Rabbit Boss is Thomas Sanchez’s first novel. Although Sanchez is not an American Indian, he was greatly influenced by his contact with American Indians when he attended a boys’ boarding school for disadvantaged children. Sanchez chose to write about the Washo because he wished to demonstrate the cultural arrogance of the European Americans and the effect that their attitude of superiority had on Native American society.
The theme of cultural dichotomy is reinforced by characterization and language. For example, Gayabuc and Painted Stick are portrayed as Adam- and Eve-like figures. They have premarital intercourse, so they believe they have sinned against the ways of their people. Gayabuc’s first encounter with the whites is somehow linked to this initial transgression, bringing further bad luck to the tribe. Their ensuing contact with the whites causes their expulsion from their land, which, in turn, adversely affects their traditions and ceremonies.

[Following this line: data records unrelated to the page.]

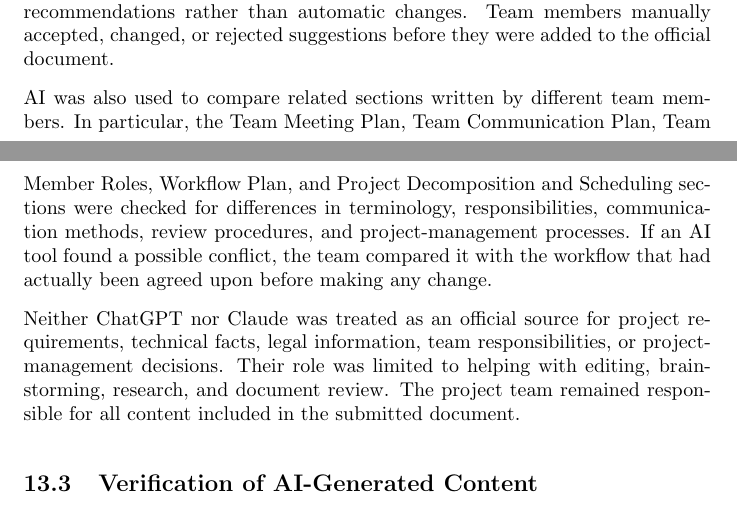
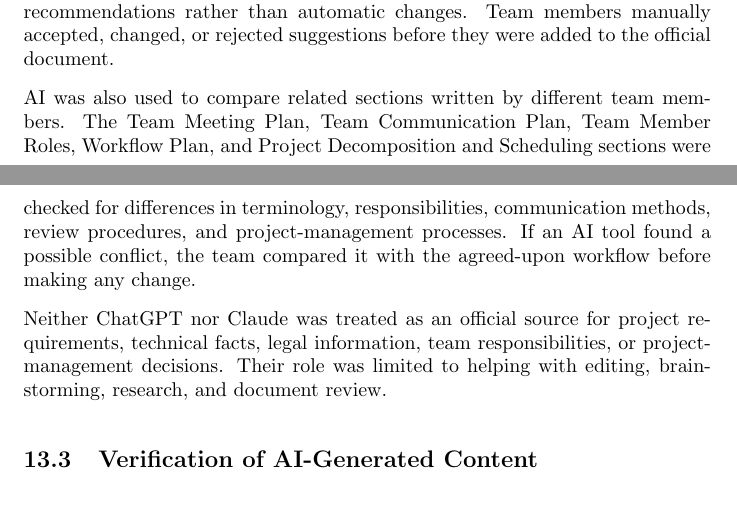
Before and after one commit to IbrahimT04/FPVR, a LaTeX document (docs/DevelopmentPlan/DevelopmentPlan.tex): two parts of pages 13 and 14 of 20 before the commit and two parts of pages 13 and 14 of 19 after it, joined at a grey line, cut so that both start at the same text. Compiled offline with pdfLaTeX; a LaTeX package or settings file that is missing is left out.

Commit message:
Shortened the end of 13.2 to fix in GenAI section

```diff
--- a/docs/DevelopmentPlan/DevelopmentPlan.tex
+++ b/docs/DevelopmentPlan/DevelopmentPlan.tex
@@ -458,17 +458,15 @@ For all AI-assisted sections, grammar and wording suggestions were treated as re
 rather than automatic changes. Team members manually accepted, changed, or rejected suggestions
 before they were added to the official document.
 
-AI was also used to compare related sections written by different team members. In particular,
-the Team Meeting Plan, Team Communication Plan, Team Member Roles, Workflow Plan, and Project
-Decomposition and Scheduling sections were checked for differences in terminology,
-responsibilities, communication methods, review procedures, and project-management processes.
-If an AI tool found a possible conflict, the team compared it with the workflow that had
-actually been agreed upon before making any change.
+AI was also used to compare related sections written by different team members. The Team Meeting Plan,
+Team Communication Plan, Team Member Roles, Workflow Plan, and Project Decomposition and Scheduling
+sections were checked for differences in terminology, responsibilities, communication methods, review
+procedures, and project-management processes. If an AI tool found a possible conflict, the team
+compared it with the agreed-upon workflow before making any change.
 
 Neither ChatGPT nor Claude was treated as an official source for project requirements,
 technical facts, legal information, team responsibilities, or project-management decisions.
 Their role was limited to helping with editing, brainstorming, research, and document review.
-The project team remained responsible for all content included in the submitted document.
 
 \subsection{Verification of AI-Generated Content}
 
```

Captain Rex is probably the most tragic figure in the novel. He is caught between two cultures and is an outcast in both. At one point in the story, his clothing signifies his position. He appears wearing a pair of pants given to him by the white woman who taught him English, with a tattered rabbit blanket around his shoulders. The pants represent the “civilizing” influence of white culture; the worn blanket signifies the fading dignity and power of the Rabbit Chief.
(The entire section is 546 words.)